On the 22nd of August, 1843, the British parliament passed the Theatres Regulation Act, sometimes referred to simply as the Theatres Act. This legislation set up new responsibilities for the Lord Chamberlain, turning his office from a defender of monopolistic rights to a regulator of a plethora of institutions, all competing in a supposedly free marketplace.
Prior to 1843, "legitimate" drama in London was confined to the Theatres Royal at Drury Lane and Covent Garden in the winter months and the Haymarket Theatre in the summer. Other official theatres in smaller cities could also produce serious spoken drama, but the so-called "minor" houses had to introduce songs, ballets, or incidental music to skirt the law, claiming they were merely performing "melodrama" or "burletta."

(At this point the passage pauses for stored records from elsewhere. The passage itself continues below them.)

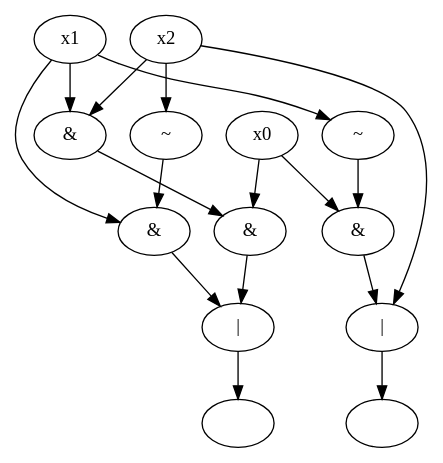
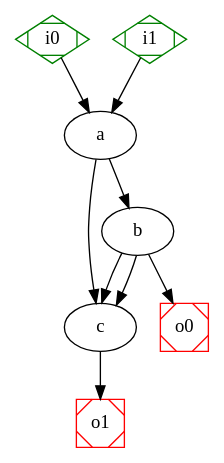
Before and after one commit to Livarg/Projet2-IM: the diagram in Open_digraph.dot, drawn with Graphviz. The commit also changed 5 other files, not shown here.

```diff
--- a/Open_digraph.dot
+++ b/Open_digraph.dot
@@ -1,33 +1,23 @@
 digraph G { 
 
     0->1;
-    0[label = "|"]; 
-    1[label = ""]; 
-    2->0;
-    2[label = "&"]; 
-    3->2;
-    3->13;
-    3[label = "x0"]; 
-    4->2;
-    4[label = "&"]; 
-    5->4;
-    5->7;
-    5->15;
-    5[label = "x1"]; 
-    6->4;
-    6->9;
-    6->11;
-    6[label = "x2"]; 
-    7->0;
-    7[label = "&"]; 
-    9->7;
-    9[label = "~"]; 
-    11->12;
-    11[label = "|"]; 
-    12[label = ""]; 
-    13->11;
-    13[label = "&"]; 
-    15->13;
-    15[label = "~"]; 
+    0->2;
+    0[label = "a"]; 
+    1->2;
+    1->2;
+    1->5;
+    1[label = "b"]; 
+    2->6;
+    2[label = "c"]; 
+    3->0;
+    3[label = "i0"]; 
+    3[shape = Mdiamond, color = green];
+    4->0;
+    4[label = "i1"]; 
+    4[shape = Mdiamond, color = green];
+    5[label = "o0"]; 
+    5[shape = Msquare, color = red];
+    6[label = "o1"]; 
+    6[shape = Msquare, color = red];
 
 }
```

In her book The Economics of the British Stage: 1800-1914, Tracy C. Davis claims that the immediate impact of this sweeping legislation at first appeared unremarkable. In part due to the economic troubles of the "hungry forties" no large investments were made in theatrical real estate until the 1860s, long after the passage of the act. Besides, the minor theatres had been breaking the monopoly held by the Theatres Royal for years. Now, they simply could do so openly.

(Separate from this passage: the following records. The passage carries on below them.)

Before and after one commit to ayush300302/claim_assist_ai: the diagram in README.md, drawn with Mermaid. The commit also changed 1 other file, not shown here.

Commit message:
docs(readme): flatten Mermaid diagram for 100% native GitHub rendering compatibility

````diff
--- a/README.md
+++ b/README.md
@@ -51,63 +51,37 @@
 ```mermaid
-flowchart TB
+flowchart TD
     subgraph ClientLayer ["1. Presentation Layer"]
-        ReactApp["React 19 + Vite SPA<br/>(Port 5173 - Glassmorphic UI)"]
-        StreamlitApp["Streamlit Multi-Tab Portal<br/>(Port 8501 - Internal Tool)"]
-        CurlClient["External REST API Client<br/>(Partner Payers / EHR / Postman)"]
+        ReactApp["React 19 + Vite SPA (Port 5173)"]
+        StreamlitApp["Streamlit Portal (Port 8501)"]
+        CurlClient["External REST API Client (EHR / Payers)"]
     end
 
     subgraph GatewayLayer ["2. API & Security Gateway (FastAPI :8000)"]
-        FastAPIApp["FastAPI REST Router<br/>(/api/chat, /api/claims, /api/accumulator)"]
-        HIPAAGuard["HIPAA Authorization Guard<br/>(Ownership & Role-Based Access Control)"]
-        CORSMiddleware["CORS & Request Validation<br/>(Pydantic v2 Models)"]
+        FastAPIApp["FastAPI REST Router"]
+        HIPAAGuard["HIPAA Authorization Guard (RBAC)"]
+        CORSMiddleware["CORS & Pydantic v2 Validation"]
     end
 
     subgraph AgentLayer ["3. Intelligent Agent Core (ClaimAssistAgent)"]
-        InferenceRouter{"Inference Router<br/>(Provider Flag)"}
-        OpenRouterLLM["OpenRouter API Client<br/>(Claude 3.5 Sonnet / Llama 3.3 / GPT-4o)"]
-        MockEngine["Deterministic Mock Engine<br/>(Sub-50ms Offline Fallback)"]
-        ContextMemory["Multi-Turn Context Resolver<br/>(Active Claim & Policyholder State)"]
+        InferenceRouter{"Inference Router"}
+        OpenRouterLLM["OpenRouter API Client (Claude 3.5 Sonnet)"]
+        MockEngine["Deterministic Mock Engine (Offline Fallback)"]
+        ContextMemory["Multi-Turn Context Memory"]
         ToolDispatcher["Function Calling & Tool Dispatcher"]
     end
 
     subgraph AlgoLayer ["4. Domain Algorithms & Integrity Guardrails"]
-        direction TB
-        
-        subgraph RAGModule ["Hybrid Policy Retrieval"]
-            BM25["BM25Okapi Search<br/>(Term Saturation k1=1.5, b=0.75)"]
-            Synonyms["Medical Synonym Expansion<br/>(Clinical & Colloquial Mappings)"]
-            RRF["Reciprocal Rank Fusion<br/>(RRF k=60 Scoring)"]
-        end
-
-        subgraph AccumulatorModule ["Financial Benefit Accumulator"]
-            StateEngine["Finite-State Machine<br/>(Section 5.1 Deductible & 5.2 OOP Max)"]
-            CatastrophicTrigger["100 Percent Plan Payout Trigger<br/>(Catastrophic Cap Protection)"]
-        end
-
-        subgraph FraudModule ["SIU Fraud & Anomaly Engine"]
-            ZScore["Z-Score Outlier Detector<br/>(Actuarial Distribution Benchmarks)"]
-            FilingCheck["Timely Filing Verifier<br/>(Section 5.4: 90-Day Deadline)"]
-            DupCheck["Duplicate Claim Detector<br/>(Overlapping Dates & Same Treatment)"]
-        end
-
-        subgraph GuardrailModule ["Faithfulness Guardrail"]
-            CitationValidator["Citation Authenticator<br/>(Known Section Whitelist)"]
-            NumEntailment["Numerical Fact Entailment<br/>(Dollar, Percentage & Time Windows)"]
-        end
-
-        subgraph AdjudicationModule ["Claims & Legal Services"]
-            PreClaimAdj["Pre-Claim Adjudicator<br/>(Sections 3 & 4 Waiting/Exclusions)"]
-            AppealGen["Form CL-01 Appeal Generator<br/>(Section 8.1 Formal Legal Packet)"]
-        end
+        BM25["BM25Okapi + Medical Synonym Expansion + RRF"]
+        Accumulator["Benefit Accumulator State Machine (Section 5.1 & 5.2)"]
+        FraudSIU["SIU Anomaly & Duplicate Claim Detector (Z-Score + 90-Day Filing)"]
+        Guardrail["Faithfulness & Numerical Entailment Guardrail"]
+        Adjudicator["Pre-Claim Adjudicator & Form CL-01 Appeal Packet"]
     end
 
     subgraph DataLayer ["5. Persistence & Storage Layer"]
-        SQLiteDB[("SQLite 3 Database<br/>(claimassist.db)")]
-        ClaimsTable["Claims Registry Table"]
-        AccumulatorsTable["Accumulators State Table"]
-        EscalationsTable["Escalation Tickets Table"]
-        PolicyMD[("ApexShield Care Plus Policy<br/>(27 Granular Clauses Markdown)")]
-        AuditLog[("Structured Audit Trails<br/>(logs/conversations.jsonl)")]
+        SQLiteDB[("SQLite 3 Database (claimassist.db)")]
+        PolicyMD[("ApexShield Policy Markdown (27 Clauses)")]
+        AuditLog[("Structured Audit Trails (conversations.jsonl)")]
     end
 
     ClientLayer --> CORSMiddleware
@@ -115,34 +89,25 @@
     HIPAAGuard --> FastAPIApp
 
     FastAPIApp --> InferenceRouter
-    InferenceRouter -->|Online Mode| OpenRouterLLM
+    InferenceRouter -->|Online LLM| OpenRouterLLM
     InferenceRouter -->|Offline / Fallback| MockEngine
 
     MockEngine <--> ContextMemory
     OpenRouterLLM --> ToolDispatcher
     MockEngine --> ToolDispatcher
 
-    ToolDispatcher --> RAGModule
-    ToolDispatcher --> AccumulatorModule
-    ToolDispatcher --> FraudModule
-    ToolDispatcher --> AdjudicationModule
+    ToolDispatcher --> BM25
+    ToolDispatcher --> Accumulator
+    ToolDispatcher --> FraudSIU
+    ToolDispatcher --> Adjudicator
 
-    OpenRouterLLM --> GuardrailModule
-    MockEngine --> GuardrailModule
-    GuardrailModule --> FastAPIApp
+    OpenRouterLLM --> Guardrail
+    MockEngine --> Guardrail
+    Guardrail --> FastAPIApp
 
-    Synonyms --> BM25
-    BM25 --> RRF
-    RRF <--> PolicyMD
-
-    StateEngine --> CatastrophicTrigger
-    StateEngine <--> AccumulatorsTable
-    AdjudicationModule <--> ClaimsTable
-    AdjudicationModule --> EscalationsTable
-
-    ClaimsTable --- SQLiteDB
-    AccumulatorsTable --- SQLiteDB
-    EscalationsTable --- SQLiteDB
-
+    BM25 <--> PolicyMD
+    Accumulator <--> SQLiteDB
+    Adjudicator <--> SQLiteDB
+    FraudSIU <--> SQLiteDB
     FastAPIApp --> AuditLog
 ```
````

However, Davis points out that while Drury Lane and Covent Garden lost their long-championed exclusive rights, the government actually expanded its control over drama, by giving the Examiner of Plays in the Lord Chamberlain's office the right to censor any play in any genre all over the country. Prior to the act, censorship was managed by a patchwork system, with the Examiner of Plays having authority in the City of Westminster and some Theatres Royal in the provinces, but with local authorities exercising control in other cases.
According to Davis, "By eliminating 'political' material from plays in all genres, the drama was not only purged of riot-inciting ideas, but the people could be more efficiently indoctrinated to the tastes and politics of the ruling elite." While local authorities still had some control in the provinces, the central bureaucracy in London primarily held sway.
Davis calls the impetus to regulate theatres "irresistible" to Victorians. It's no wonder then that the Theatres Act, passed 172 years ago today, is often viewed as a landmark event in the history of British drama.